**Source information**
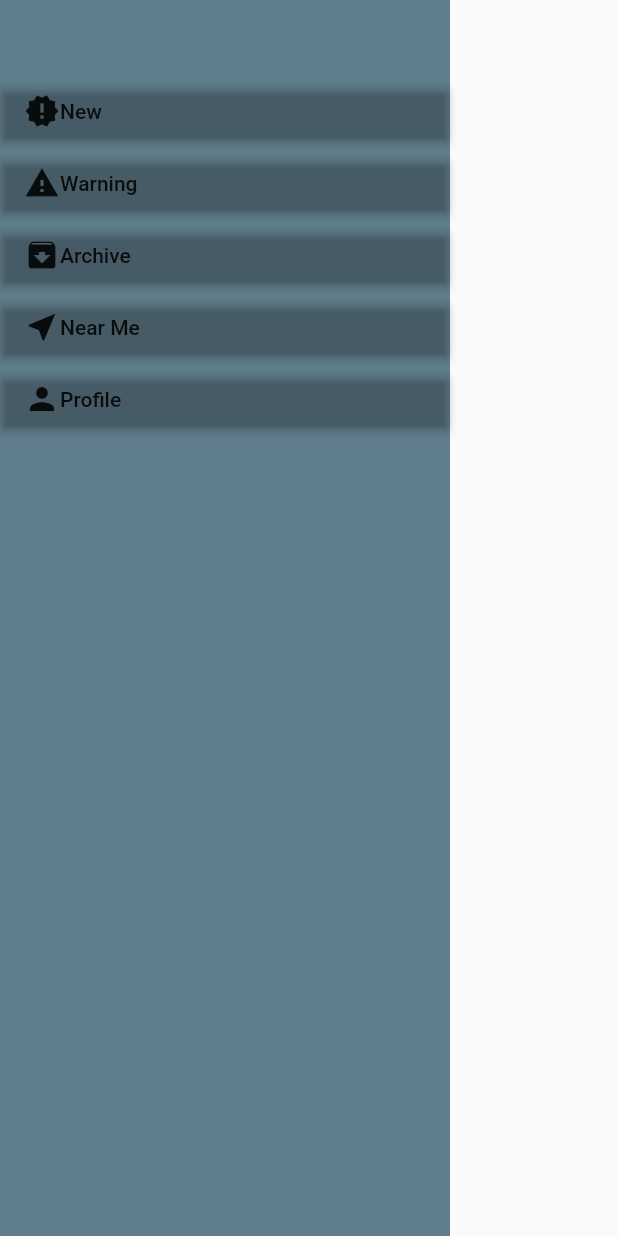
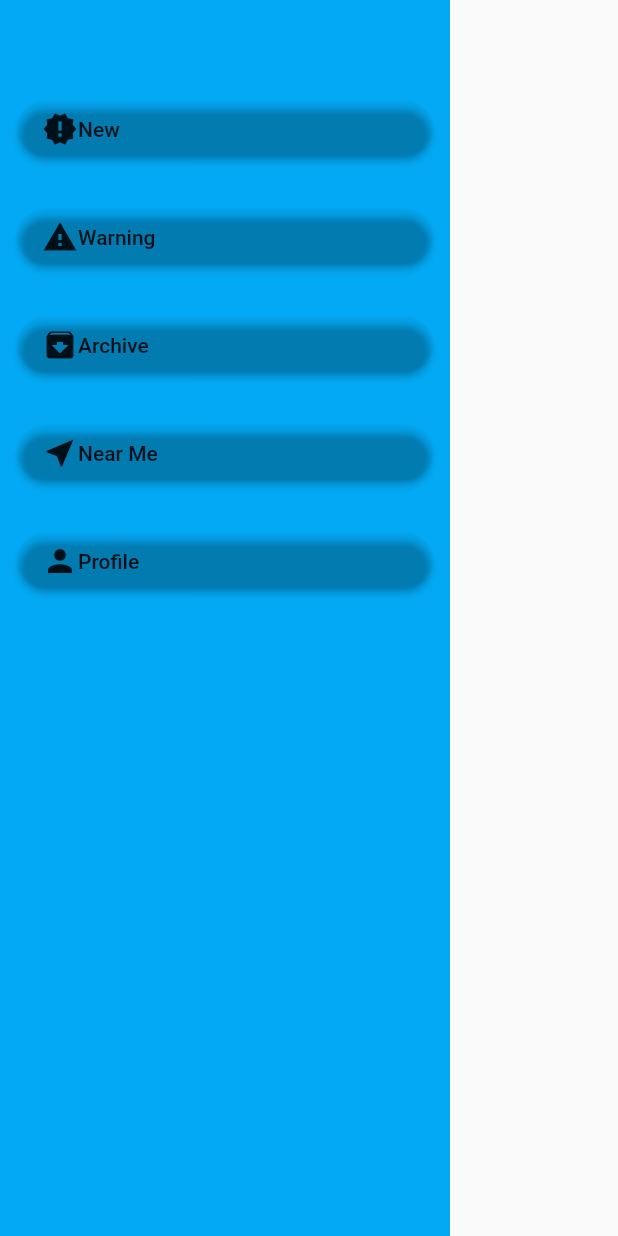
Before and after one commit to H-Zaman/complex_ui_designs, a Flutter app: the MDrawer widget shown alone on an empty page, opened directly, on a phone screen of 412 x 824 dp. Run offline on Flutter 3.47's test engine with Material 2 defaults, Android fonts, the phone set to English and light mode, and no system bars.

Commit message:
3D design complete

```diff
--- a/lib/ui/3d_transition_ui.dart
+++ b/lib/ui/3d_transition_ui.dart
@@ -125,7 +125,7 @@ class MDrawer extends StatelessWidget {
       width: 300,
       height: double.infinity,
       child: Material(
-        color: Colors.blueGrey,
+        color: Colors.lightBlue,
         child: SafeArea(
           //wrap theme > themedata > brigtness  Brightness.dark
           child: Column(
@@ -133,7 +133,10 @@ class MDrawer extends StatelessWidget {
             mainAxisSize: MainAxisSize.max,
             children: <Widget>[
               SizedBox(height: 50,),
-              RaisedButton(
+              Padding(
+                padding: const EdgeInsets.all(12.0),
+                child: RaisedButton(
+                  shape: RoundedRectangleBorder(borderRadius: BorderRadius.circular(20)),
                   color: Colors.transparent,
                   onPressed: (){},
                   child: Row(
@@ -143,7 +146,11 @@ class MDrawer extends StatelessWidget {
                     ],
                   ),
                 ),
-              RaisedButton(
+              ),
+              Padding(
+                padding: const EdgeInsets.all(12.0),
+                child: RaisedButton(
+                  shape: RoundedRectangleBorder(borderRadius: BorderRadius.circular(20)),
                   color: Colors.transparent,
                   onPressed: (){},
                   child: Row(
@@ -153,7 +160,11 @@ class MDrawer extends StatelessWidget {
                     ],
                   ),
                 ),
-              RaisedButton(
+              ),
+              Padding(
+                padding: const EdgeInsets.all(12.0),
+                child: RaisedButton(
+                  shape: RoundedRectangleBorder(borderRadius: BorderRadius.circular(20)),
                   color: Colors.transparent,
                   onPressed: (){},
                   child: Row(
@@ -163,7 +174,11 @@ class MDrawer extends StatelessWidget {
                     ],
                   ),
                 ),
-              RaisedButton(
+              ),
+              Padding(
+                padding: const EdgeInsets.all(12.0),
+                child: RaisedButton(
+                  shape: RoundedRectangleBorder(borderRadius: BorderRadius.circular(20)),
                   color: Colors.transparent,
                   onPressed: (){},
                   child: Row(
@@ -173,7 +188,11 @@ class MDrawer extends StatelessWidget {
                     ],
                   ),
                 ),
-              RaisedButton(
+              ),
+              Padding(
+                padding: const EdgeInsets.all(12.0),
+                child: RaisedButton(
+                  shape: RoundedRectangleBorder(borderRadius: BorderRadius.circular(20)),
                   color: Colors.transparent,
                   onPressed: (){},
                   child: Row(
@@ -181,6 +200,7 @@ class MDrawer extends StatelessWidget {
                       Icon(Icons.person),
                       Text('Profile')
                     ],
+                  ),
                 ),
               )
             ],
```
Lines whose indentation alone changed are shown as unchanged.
--
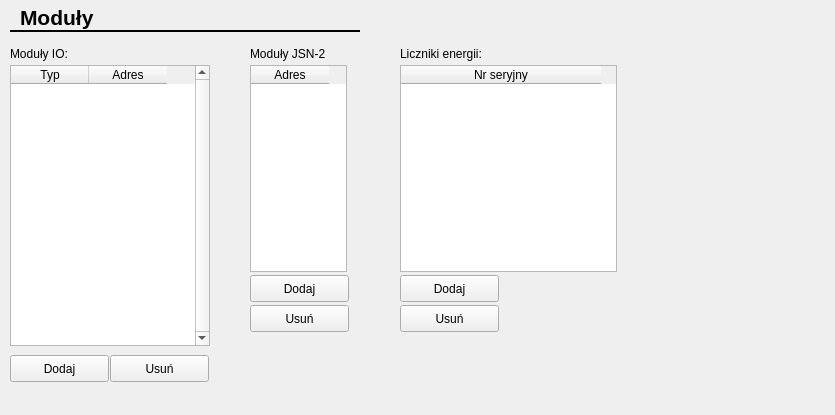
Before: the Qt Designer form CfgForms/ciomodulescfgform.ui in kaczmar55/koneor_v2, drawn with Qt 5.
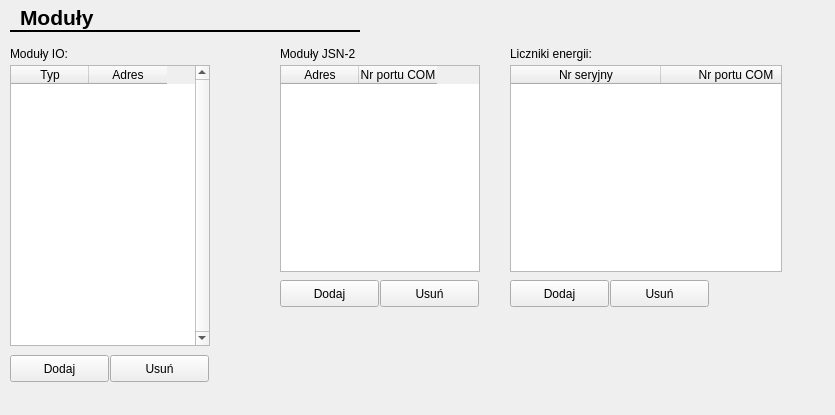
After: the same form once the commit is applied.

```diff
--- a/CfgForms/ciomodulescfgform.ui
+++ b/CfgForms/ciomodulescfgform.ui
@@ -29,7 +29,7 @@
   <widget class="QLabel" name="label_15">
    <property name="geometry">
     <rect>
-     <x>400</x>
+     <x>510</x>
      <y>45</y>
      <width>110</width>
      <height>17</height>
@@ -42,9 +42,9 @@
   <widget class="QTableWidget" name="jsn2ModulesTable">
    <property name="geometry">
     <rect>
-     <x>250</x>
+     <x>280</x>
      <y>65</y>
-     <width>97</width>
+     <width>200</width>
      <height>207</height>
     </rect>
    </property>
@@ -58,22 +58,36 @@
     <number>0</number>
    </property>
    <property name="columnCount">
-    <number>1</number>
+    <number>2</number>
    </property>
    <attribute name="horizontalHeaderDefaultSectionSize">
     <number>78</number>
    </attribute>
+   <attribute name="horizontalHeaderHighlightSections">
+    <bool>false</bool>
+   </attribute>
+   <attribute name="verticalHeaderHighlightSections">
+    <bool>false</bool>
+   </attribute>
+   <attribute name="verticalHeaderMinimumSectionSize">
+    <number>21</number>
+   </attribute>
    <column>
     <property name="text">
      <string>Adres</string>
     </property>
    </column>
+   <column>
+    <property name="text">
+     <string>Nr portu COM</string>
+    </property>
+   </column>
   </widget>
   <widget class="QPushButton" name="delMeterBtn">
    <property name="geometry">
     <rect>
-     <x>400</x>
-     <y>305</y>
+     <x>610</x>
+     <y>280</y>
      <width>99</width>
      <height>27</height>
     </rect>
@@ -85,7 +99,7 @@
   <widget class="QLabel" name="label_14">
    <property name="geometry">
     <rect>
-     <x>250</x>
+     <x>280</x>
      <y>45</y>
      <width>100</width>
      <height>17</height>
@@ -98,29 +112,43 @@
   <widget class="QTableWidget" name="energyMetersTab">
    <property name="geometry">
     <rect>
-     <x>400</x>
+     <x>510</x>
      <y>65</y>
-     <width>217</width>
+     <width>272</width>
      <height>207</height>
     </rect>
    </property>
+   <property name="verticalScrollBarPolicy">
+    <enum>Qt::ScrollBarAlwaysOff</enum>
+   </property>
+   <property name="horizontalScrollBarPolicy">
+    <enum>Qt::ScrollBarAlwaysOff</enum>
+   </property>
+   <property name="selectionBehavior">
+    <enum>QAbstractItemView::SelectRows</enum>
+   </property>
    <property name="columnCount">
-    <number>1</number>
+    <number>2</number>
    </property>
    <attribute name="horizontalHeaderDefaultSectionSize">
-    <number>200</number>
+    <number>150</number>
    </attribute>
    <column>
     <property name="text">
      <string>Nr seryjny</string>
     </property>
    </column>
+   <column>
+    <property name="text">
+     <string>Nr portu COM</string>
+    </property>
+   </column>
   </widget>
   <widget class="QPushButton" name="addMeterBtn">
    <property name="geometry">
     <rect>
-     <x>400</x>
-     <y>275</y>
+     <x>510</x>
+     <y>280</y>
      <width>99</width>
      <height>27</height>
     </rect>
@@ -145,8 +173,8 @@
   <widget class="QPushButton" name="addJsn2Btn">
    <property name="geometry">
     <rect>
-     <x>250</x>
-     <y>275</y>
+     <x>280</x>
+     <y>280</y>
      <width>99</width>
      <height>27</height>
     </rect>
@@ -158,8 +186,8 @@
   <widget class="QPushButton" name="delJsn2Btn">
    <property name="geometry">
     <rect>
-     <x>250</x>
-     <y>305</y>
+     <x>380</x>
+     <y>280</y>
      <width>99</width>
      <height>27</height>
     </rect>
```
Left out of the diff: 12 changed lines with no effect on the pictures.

**Your instructions**
Count of lines that include "CfgForms" in the records above: write that value only.

**Output of the task**
3